Work to complete:
Your output should be the lines from the one with "for CI, then" through the end of the entries below, set down word for word and nothing else.

Records provided:
== Segment start ==

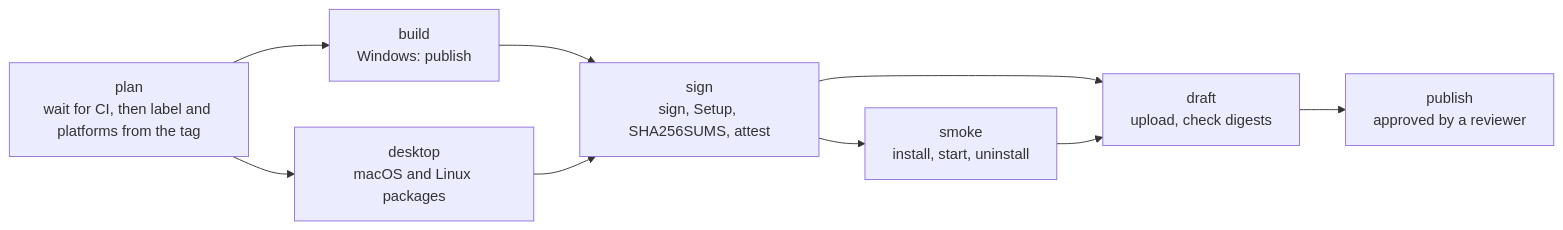
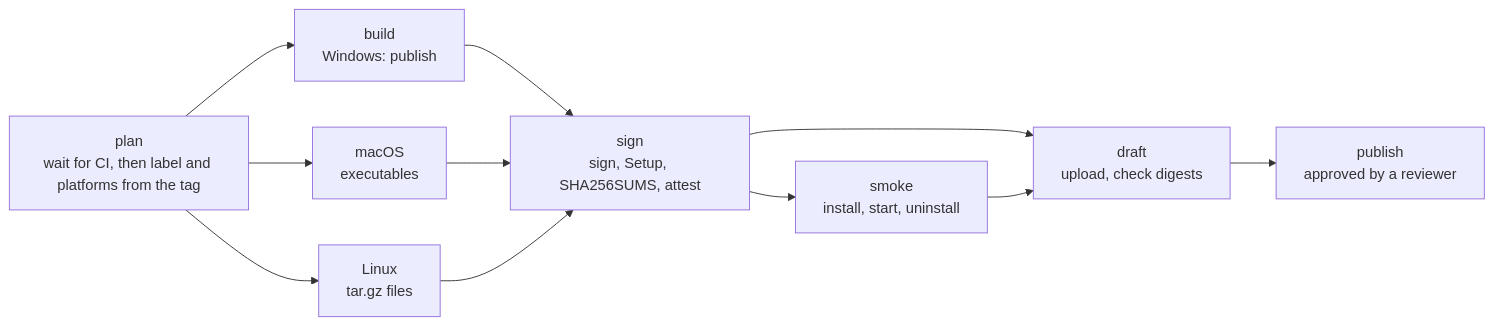
The diagram in .docs/releasing.md (Albadit/DnnManager.NET), drawn with Mermaid before and after one commit. The commit also changed other lines of this file and 105 other files, not shown here.

````diff
--- a/.docs/releasing.md
+++ b/.docs/releasing.md
@@ -206,11 +206,13 @@
 ```mermaid
 flowchart LR
     plan["plan<br/>wait for CI, then label and platforms from the tag"] --> build["build<br/>Windows: publish"]
-    plan --> desktop["desktop<br/>macOS and Linux packages"]
+    plan --> macos["macOS<br/>executables"]
+    plan --> linux["Linux<br/>tar.gz files"]
     build --> sign["sign<br/>sign, Setup, SHA256SUMS, attest"]
-    desktop --> sign
+    macos --> sign
+    linux --> sign
     sign --> smoke["smoke<br/>install, start, uninstall"]
     sign --> draft["draft<br/>upload, check digests"]
     smoke --> draft
     draft --> publish["publish<br/>approved by a reviewer"]
 ```
````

== Segment end ==

Reply to the task:
     plan["plan<br/>wait for CI, then label and platforms from the tag"] --> build["build<br/>Windows: publish"]
-    plan --> desktop["desktop<br/>macOS and Linux packages"]
+    plan --> macos["macOS<br/>executables"]
+    plan --> linux["Linux<br/>tar.gz files"]
     build --> sign["sign<br/>sign, Setup, SHA256SUMS, attest"]
-    desktop --> sign
+    macos --> sign
+    linux --> sign
     sign --> smoke["smoke<br/>install, start, uninstall"]
     sign --> draft["draft<br/>upload, check digests"]
     smoke --> draft
     draft --> publish["publish<br/>approved by a reviewer"]
 ```
````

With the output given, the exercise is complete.